1 Answer 1


For US taxes, you'll be able to utilize the capital gains tax exemption as long as you've lived in the house as your primary residence for 2 of the previous 5 years, which means you have 3 years to decide what to do.

For Canadian taxes, you don't have to pay capital gains taxes on a home for any period of time it was your permanent residence. Calculating it is a little tricky, but you'd only owe capital gains taxes on the portion of the gains after you moved, not the period it was your primary residence.
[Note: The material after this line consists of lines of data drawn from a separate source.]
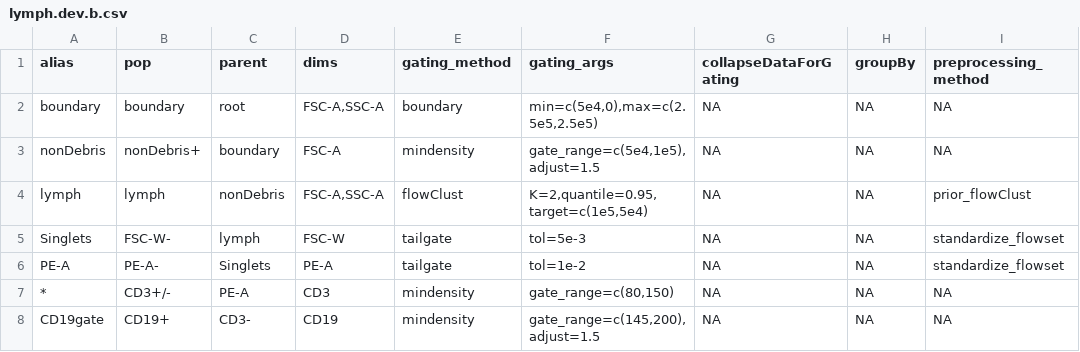
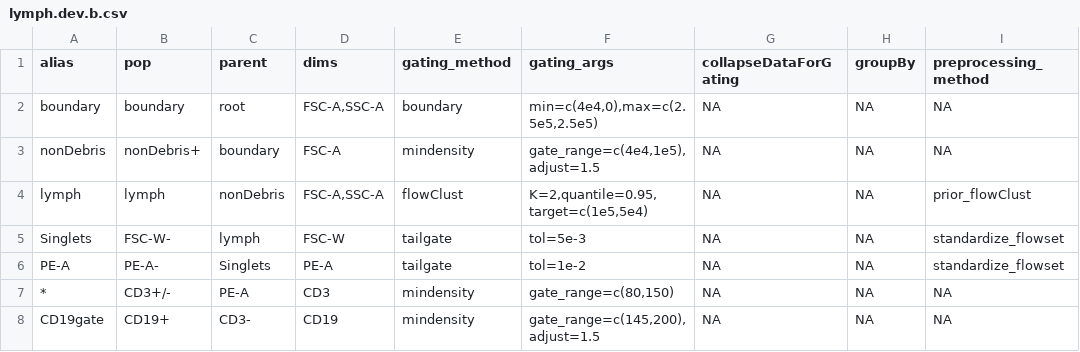
Before and after one commit to hartm425/auto-fcs, a CSV file: explore/openCyto/lymph.dev.b.csv, drawn as a sheet; only a part is shown; the diff names each change by its address in the sheet, - before the commit and + after, or states it on an @@ line.

```diff
--- a/explore/openCyto/lymph.dev.b.csv
+++ b/explore/openCyto/lymph.dev.b.csv
-F2 (gating_args): min=c(5e4,0),max=c(2.5e5,2.5e5)
+F2 (gating_args): min=c(4e4,0),max=c(2.5e5,2.5e5)
-F3 (gating_args): gate_range=c(5e4,1e5),adjust=1.5
+F3 (gating_args): gate_range=c(4e4,1e5),adjust=1.5
```
Also changed, not shown: 1 other file.
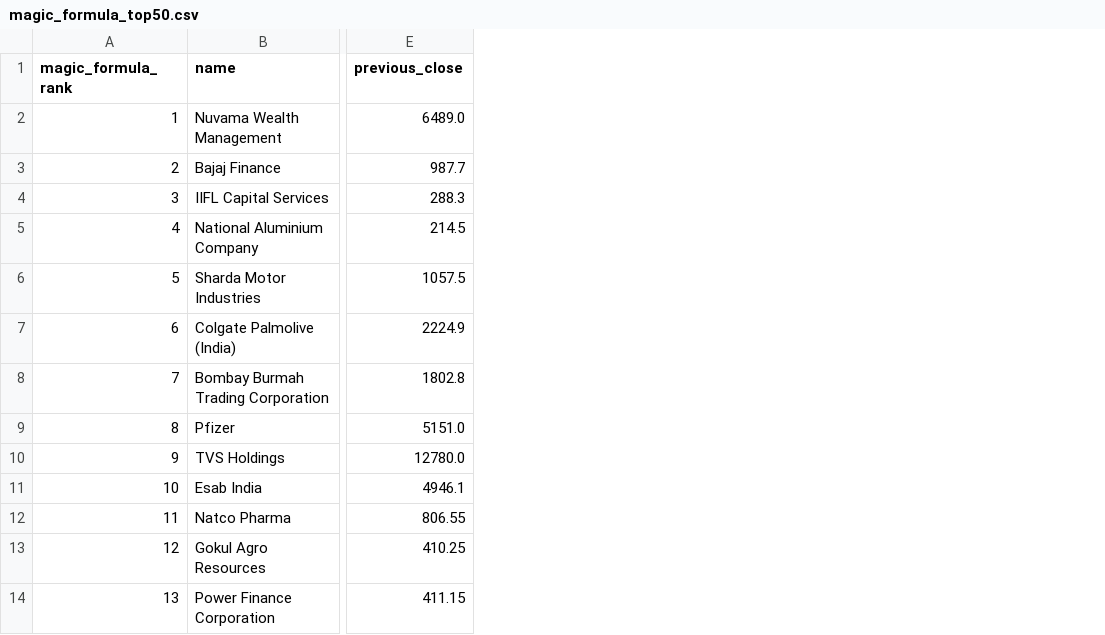
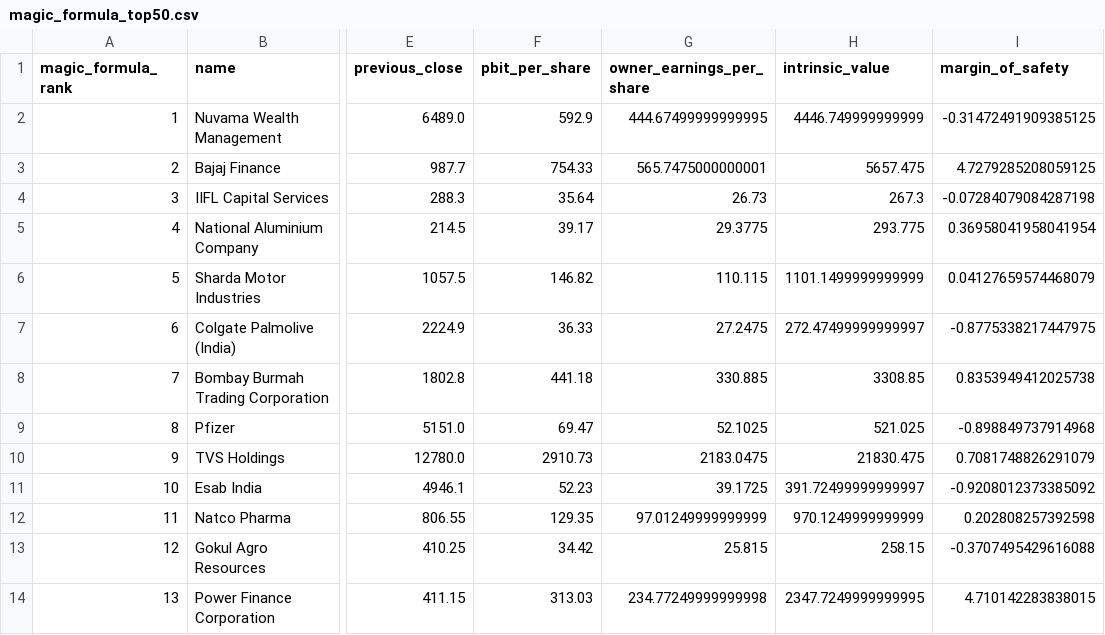
Before and after one commit to varun264/magic_formula_dashboard, a CSV file: public/data/magic_formula_top50.csv, drawn as a sheet; only a part is shown, gaps mark what is left out; the diff names each change by its address in the sheet, - before the commit and + after, or states it on an @@ line.

Commit message:
Display intrinsic value estimates

```diff
--- a/public/data/magic_formula_top50.csv
+++ b/public/data/magic_formula_top50.csv
+column F (pbit_per_share), rows 2-14: 592.9 | 754.33 | 35.64 | 39.17 | 146.82 | 36.33 | 441.18 | 69.47 | 2910.73 | 52.23 | 129.35 | 34.42 | 313.03
+column G (owner_earnings_per_share), rows 2-14: 444.67499999999995 | 565.7475000000001 | 26.73 | 29.3775 | 110.115 | 27.2475 | 330.885 | 52.1025 | 2183.0475 | 39.1725 | 97.01249999999999 | 25.815 | 234.77249999999998
+column H (intrinsic_value), rows 2-14: 4446.749999999999 | 5657.475 | 267.3 | 293.775 | 1101.1499999999999 | 272.47499999999997 | 3308.85 | 521.025 | 21830.475 | 391.72499999999997 | 970.1249999999999 | 258.15 | 2347.7249999999995
+column I (margin_of_safety), rows 2-14: -0.31472491909385125 | 4.7279285208059125 | -0.07284079084287198 | 0.36958041958041954 | 0.04127659574468079 | -0.8775338217447975 | 0.8353949412025738 | -0.898849737914968 | 0.7081748826291079 | -0.9208012373385092 | 0.202808257392598 | -0.3707495429616088 | 4.710142283838015
```
Also changed, not shown: 5 other files.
I just recently made the move from the US to Canada myself and am working on a tax guide. It'll be up on my site soon. I'm not an accountant or an attorney, though, so I'm basing this off information available through the IRS and CRA.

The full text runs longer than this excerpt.